- May 9 - Cremona School teacher nominated for Edwin Parr Award
- May 8 - Board Meeting Highlights, May 8
- May 3 - Acclaimed speaker shares his message with students
- May 2 - Delburne student competes at Skills Canada
- Apr 18 - Construction project begins at schools in Innisfail
- Apr 9 - Three Excellence in Teaching semi-finalists
Carstairs teacher receives national award
Carstairs Elementary teacher receives
national award for Master’s Thesis research
Rozina Ahmad is on a special trip to Wilfred Laurier University in Ontario today, where she will be honoured by the Canadian Society for the Study of Education (CSSE) at their annual congress.
CSSE is Canada’s largest organization of professors, students, researchers and practitioners in education. Ahmad is not only receiving an Arts Graduate Research Award for her work, she will also be presenting her thesis findings as part of the conference. It has been a whirlwind of activity for the Grade 4 teacher at Carstairs Elementary School, who has just completed the Master of Education (Curriculum and Instruction) program at St. Francis Xavier University, Nova Scotia.
“My research involved integrating the arts with core curriculum, which was a new concept for the students I was working with,” said Ahmad. “My thesis is based on the premise that, by incorporating art into each of the core subjects, it encourages expression and supports the entire creative process. I believe, and plenty of research has shown, that kids simply need to make art as part of a full learning process and they do it naturally. I don’t mean to simply mimic what they see in museums, which sets them up for immediate failure and disappointment when they can’t recreate it. Art gives them an opportunity to create, explore and discover - which are all the skills we’re looking for in 21stCentury learning. If you integrate that into core curriculum, students are immediately connected with the subject matter because they mold the information into something that becomes personally meaningful to them.”

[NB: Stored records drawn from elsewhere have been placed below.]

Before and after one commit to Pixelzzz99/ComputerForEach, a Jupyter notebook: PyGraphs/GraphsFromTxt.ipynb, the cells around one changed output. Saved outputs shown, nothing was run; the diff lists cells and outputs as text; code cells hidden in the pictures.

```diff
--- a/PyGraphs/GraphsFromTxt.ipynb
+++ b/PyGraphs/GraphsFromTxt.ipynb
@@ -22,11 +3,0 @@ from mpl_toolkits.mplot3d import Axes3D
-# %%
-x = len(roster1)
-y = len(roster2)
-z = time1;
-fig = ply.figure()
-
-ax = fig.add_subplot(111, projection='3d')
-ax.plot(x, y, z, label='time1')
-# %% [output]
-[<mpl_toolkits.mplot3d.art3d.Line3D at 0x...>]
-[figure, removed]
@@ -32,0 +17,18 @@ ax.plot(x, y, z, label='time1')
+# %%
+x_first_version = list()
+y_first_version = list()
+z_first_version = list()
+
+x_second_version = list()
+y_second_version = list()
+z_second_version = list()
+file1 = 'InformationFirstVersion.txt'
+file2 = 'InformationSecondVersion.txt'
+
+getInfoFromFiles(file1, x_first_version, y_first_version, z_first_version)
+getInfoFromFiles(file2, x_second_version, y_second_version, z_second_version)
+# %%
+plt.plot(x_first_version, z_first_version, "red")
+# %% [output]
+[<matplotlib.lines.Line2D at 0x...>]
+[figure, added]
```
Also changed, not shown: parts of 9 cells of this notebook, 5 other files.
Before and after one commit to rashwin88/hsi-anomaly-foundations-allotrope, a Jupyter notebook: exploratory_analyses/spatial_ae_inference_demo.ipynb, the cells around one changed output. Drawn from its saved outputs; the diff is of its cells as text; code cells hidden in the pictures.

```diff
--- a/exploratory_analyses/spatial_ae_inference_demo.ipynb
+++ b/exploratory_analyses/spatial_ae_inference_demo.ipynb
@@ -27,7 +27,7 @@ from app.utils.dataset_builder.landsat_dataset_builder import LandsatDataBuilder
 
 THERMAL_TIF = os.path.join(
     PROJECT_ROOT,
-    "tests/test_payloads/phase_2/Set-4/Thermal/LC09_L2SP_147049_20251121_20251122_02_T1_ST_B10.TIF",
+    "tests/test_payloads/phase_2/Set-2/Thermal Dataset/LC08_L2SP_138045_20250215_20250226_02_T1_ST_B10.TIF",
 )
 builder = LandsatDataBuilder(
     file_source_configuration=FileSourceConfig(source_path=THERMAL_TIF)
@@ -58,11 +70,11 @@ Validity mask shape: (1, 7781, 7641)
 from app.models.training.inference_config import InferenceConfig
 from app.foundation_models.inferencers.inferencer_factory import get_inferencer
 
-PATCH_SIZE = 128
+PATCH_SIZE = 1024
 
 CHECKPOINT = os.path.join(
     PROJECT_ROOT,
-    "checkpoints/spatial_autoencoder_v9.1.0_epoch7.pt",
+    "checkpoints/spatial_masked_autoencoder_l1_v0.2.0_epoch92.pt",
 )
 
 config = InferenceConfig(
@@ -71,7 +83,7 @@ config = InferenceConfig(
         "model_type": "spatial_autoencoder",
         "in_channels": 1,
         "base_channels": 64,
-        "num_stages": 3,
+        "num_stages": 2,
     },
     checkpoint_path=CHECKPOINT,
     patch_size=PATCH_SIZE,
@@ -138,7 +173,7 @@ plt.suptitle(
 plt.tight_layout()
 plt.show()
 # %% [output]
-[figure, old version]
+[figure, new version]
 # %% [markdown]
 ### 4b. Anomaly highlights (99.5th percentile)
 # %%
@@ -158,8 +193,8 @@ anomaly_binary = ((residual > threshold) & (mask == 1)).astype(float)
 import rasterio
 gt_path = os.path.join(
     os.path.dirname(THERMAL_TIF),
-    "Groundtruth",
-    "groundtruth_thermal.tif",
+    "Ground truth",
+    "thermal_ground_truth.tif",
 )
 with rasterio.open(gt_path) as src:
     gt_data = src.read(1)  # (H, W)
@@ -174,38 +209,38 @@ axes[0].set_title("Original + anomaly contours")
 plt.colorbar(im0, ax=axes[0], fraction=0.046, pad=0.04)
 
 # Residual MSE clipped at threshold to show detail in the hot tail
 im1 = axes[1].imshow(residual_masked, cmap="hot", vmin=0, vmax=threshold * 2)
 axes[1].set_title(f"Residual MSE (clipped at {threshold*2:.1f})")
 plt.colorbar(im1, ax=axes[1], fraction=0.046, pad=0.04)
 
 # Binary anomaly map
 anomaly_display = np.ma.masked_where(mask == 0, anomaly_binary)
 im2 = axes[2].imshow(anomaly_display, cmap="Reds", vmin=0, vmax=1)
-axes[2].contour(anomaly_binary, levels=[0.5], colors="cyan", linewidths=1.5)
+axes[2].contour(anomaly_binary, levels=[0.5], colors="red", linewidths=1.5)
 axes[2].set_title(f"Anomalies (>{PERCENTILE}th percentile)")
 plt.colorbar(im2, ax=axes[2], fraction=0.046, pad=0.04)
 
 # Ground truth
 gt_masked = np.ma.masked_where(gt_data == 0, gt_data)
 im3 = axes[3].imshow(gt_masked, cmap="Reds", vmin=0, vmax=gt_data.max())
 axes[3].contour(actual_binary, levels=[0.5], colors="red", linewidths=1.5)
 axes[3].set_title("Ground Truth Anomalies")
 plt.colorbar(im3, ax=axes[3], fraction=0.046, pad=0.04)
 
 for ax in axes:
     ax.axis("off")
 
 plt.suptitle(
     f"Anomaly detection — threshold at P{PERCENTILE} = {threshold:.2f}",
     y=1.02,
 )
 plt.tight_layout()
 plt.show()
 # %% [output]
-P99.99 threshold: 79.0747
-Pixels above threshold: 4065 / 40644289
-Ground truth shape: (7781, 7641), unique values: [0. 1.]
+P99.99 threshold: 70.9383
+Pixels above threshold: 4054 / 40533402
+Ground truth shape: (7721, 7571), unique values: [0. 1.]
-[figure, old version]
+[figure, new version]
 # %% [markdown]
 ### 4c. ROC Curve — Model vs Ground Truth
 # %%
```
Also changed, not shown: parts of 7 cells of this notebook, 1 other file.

Ahmad’s thesis is titled: Visual Journals, Creative Processes, and Cross-Curricular Connections: an artist-informed inquiry. At first her students were shocked when they had to do Social and Math in Art class, but they came to enjoy it.
“Kids secretly like to be challenged and they love discovering a new way of seeing the world,” said Ahmad. “I really believed art could be an important thread to help kids succeed in other courses, but knew I was pushing the boundaries in my research by using the art form itself as a method to present my findings. I believe the artwork contains all the information from my research and is just as valid as a researcher who takes notes. My intention was to present my thesis solely through a serious of artwork, but I found it also needed a written interpretation.”
In the end, her 200 page thesis is comprised equally of visual and written interpretation of her research findings. The model of using drawings and artwork to form a visual journal is what Ahmad now uses while teaching each of the core subjects. This method forms the base for her Arts Graduate Research Award. The award is for artistic merit and for offering important new perspectives or ways of thinking about arts research and teaching.
“I’m really proud to be receiving this, but I will just be flying down and returning on Monday. I love my class too much to go for too long,” said Ahmad.